* Task details
Scan the records for the word "other". Copy each line that includes it.

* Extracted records
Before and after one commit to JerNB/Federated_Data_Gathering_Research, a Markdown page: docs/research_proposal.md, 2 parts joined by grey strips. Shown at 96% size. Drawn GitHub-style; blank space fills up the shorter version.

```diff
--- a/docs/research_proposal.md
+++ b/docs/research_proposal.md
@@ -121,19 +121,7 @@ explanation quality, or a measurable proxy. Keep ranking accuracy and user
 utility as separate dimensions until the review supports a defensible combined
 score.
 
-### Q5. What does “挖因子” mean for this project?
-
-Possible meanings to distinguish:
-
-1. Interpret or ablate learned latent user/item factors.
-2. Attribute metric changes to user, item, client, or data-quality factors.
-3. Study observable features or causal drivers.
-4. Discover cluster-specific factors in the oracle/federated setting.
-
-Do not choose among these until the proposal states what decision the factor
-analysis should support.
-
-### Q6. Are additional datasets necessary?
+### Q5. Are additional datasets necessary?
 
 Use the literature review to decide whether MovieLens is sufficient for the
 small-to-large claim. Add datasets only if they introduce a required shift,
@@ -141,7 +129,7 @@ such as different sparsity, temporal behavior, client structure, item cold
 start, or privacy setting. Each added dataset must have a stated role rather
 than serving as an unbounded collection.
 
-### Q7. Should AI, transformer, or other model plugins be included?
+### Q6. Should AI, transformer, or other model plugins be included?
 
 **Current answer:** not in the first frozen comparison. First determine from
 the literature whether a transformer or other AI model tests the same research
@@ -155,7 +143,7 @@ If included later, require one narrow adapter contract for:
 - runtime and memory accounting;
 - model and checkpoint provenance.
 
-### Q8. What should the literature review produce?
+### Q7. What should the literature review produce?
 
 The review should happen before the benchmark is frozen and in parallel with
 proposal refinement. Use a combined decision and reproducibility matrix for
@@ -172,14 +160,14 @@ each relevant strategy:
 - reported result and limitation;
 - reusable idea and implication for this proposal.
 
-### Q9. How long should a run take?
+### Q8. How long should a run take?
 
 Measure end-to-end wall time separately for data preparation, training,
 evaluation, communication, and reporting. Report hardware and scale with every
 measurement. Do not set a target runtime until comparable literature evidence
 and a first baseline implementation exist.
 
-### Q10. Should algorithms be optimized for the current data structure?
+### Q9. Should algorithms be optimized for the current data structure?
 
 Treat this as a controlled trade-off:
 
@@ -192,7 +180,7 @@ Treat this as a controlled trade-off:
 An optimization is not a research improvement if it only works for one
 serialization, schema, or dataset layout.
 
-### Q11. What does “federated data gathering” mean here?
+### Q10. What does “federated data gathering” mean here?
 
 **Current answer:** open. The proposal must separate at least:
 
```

---

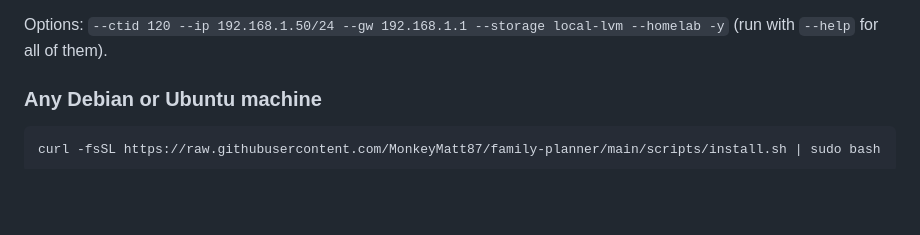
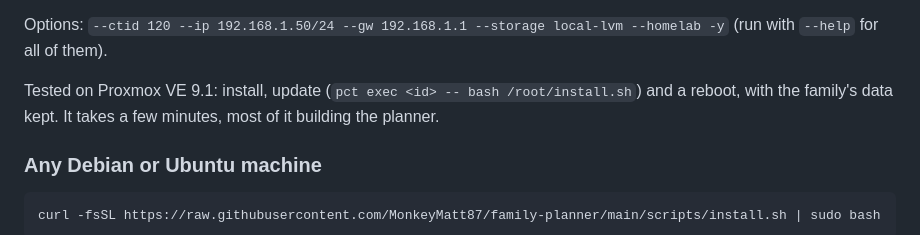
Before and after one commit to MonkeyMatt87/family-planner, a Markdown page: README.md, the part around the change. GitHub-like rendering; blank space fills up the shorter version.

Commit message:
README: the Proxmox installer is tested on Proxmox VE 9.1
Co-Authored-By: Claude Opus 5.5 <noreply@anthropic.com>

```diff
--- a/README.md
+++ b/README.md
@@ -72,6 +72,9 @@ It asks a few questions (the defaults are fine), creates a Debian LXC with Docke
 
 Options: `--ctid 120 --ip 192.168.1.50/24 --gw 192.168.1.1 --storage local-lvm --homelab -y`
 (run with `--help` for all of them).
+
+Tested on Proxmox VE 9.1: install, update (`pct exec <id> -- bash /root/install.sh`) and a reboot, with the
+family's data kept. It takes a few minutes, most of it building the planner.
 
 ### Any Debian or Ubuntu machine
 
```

* Answer box
-### Q7. Should AI, transformer, or other model plugins be included?
+### Q6. Should AI, transformer, or other model plugins be included?
 the literature whether a transformer or other AI model tests the same research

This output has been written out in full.